1 According to Bremmer, a ‘pivot state’ is a country building profitable relationships with several great powers without becoming dependent on any of them.
2 According to Arta Moeini, ‘middle powers are better defined by their 1) enduring regional presence and geographic rootedness, 2) considerable economic and military capacity relative to neighbours, 3) historical and cultural pedigree as civilizational states, and 4) the regionally-focused, limited extent of their ambitions—they seek not world domination but a sphere of influence in their near-abroad matching their historical range and scope’. ‘Middle Powers in the Multipolar World’, The Institute for Peace & Diplomacy (26 March 2022).
3 Nikolas K. Gvosdev, ‘Keystone States’, Horizons: Journal of International Relations and Sustainable Development, 5, United States: The Giant Challenged (Autumn 2015), 104–123, www.jstor.org/stable/48573591.
4 Gvosdev, ‘Keystone States’.
5 ‘Strategic Equilibrium: An Interview with Hikmat Hajiyev, Assistant to the President of the Republic of Azerbaijan and Head of the Department of Foreign Policy Affairs of the Presidential Administration
of the Republic of Azerbaijan.’ The interview was conducted in early August 2020 by Fariz Ismailzade and Damjan Krnjević Mišković for Baku Dialogues, https://bakudialogues.ada.edu.az/articles/strategic-equilibrium.
6 Gvosdev, ‘Keystone States’.
7 ‘Magyarország békepárti – Orbán Viktor a Mandinernek’ (Hungary is for Peace. Viktor Orbán in Interview with Mandiner), Mandiner (3 March 2022), https://mandiner.hu/cikk/20220302_kozelet_orban_ viktor_interju_orosz_ukran_haboru.
9 ‘Magyarország békepárti – Orbán Viktor a Mandinernek’.

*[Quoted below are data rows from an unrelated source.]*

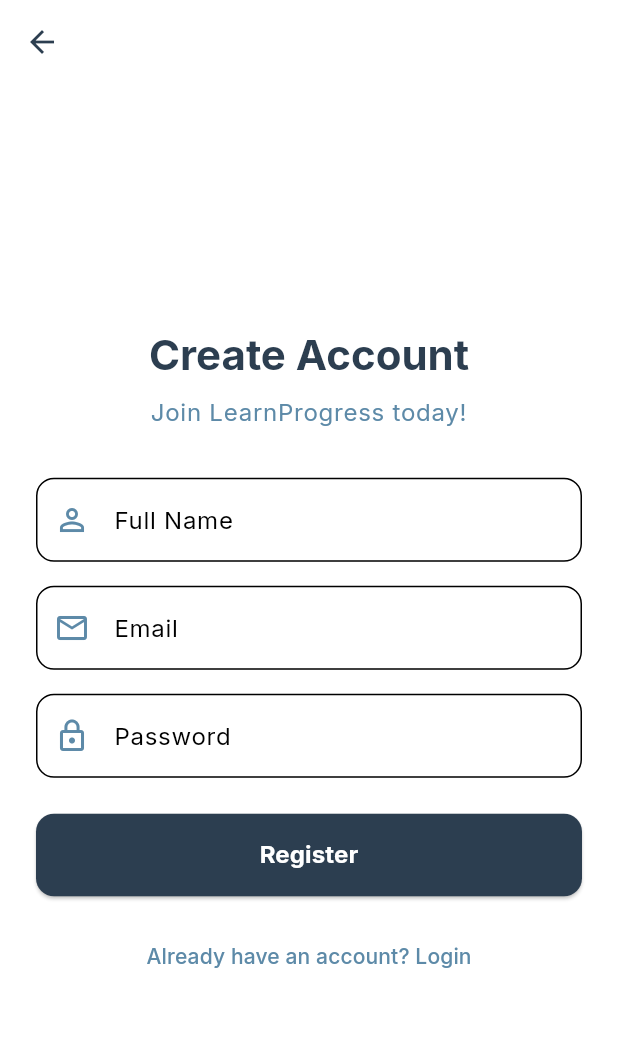
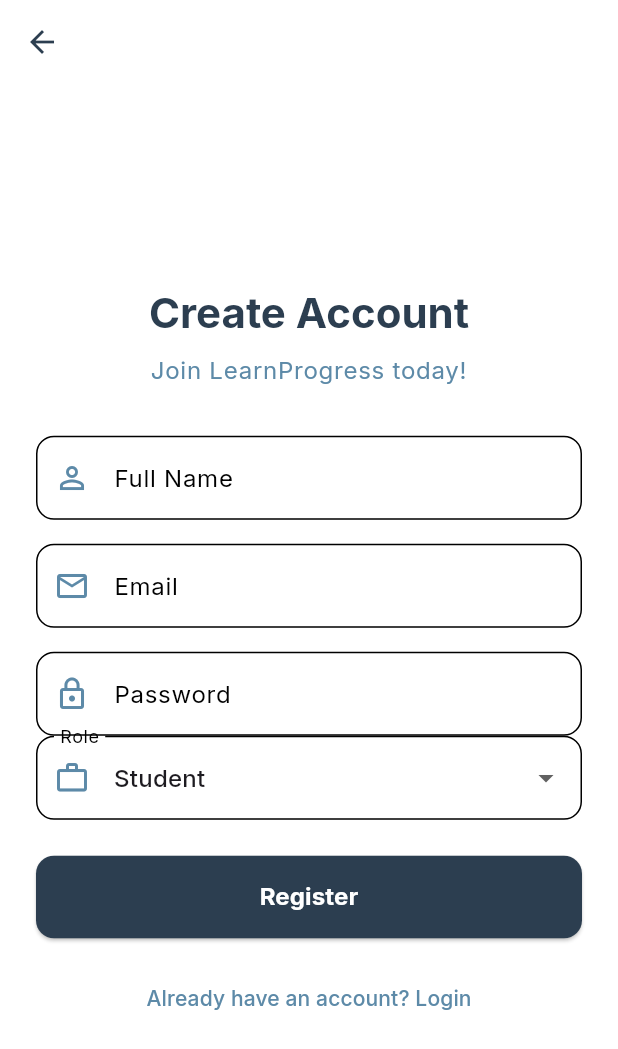
Before and after one commit to Sundus-Ali/learnprogres, a Flutter app: the RegisterScreen screen opened directly, on a phone screen of 412 x 824 dp. Shown: the top 1049 px of the screen. Run offline on Flutter 3.47's test engine with Material 3 defaults, Android fonts, the phone set to English and light mode, and no system bars; our stand-ins replace google_fonts, shared_preferences; accounts and stored records are empty.

Commit message:
Added Role selection to Registration (Student/Teacher/Admin)

```diff
--- a/lib/viewmodels/auth_viewmodel.dart
+++ b/lib/viewmodels/auth_viewmodel.dart
@@ -62,7 +62,7 @@ class AuthViewModel extends ChangeNotifier {
   }
 
   // Habka diiwaangelinta (Registration function)
-  Future<bool> register(String name, String email, String password) async {
+  Future<bool> register(String name, String email, String password, {String role = 'student'}) async {
     _isLoading = true;
     notifyListeners();
 
@@ -74,6 +74,7 @@ class AuthViewModel extends ChangeNotifier {
           'name': name,
           'email': email,
           'password': password,
+          'role': role,
         }),
       );
 
--- a/lib/views/auth/register_screen.dart
+++ b/lib/views/auth/register_screen.dart
@@ -15,6 +15,7 @@ class _RegisterScreenState extends State<RegisterScreen> {
   final TextEditingController _nameController = TextEditingController();
   final TextEditingController _emailController = TextEditingController();
   final TextEditingController _passwordController = TextEditingController();
+  String _selectedRole = 'student'; // Default role
   final _formKey = GlobalKey<FormState>();
 
   @override
@@ -126,6 +127,25 @@ class _RegisterScreenState extends State<RegisterScreen> {
                     return null;
                   },
                 ),
+                // Role Dropdown
+                DropdownButtonFormField<String>(
+                  value: _selectedRole,
+                  decoration: InputDecoration(
+                    labelText: 'Role',
+                    prefixIcon: const Icon(Icons.work_outline, color: AppTheme.dustyDenim),
+                    border: OutlineInputBorder(borderRadius: BorderRadius.circular(12)),
+                  ),
+                  items: const [
+                    DropdownMenuItem(value: 'student', child: Text('Student')),
+                    DropdownMenuItem(value: 'teacher', child: Text('Teacher')),
+                    DropdownMenuItem(value: 'admin', child: Text('Admin')),
+                  ],
+                  onChanged: (value) {
+                    setState(() {
+                      _selectedRole = value!;
+                    });
+                  },
+                ),
                 const SizedBox(height: 24),
 
                 // Register Button
@@ -138,6 +158,7 @@ class _RegisterScreenState extends State<RegisterScreen> {
                               _nameController.text,
                               _emailController.text,
                               _passwordController.text,
+                              role: _selectedRole,
                             );
                             if (success && context.mounted) {
                                 // Navigate to Dashboard later, for now back to login
```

10 Jorge Liboreiro and Sándor Zsiros, ‘Hungary Is No Longer a Full Democracy But an “Electoral Autocracy”, MEPs Declare in New Report’, Euronews (16 September 2022), www.euronews.com/my-europe/2022/09/15/ hungary-is-no-longer-a-full-democracy-but-an-electoral- autocracy-meps-declare-in-new-report.
11 Dominic Tierney, ‘The Rise of the Liberal Hawks. They Picked the Right Side’, The Atlantic (4 September 2022), www.theatlantic.com/ideas/archive/2022/09/ liberal-democrat-military-support-ukraine-trump/671328/. (Emphasis mine.)
12 https://twitter.com/AdamKinzinger/ status/1497354030904975364.
13 Nikolas Gvosdev and Damjan Krnjević Mišković, ‘Bringing Russia back in from the Cold’, Baku Dialogues, 5/3 (Spring 2022), http://dspace.ada.edu.az/xmlui/bitstream/handle/20.500.12181/312/BD%20 5.3.pdf?sequence=1&isAllowed=y.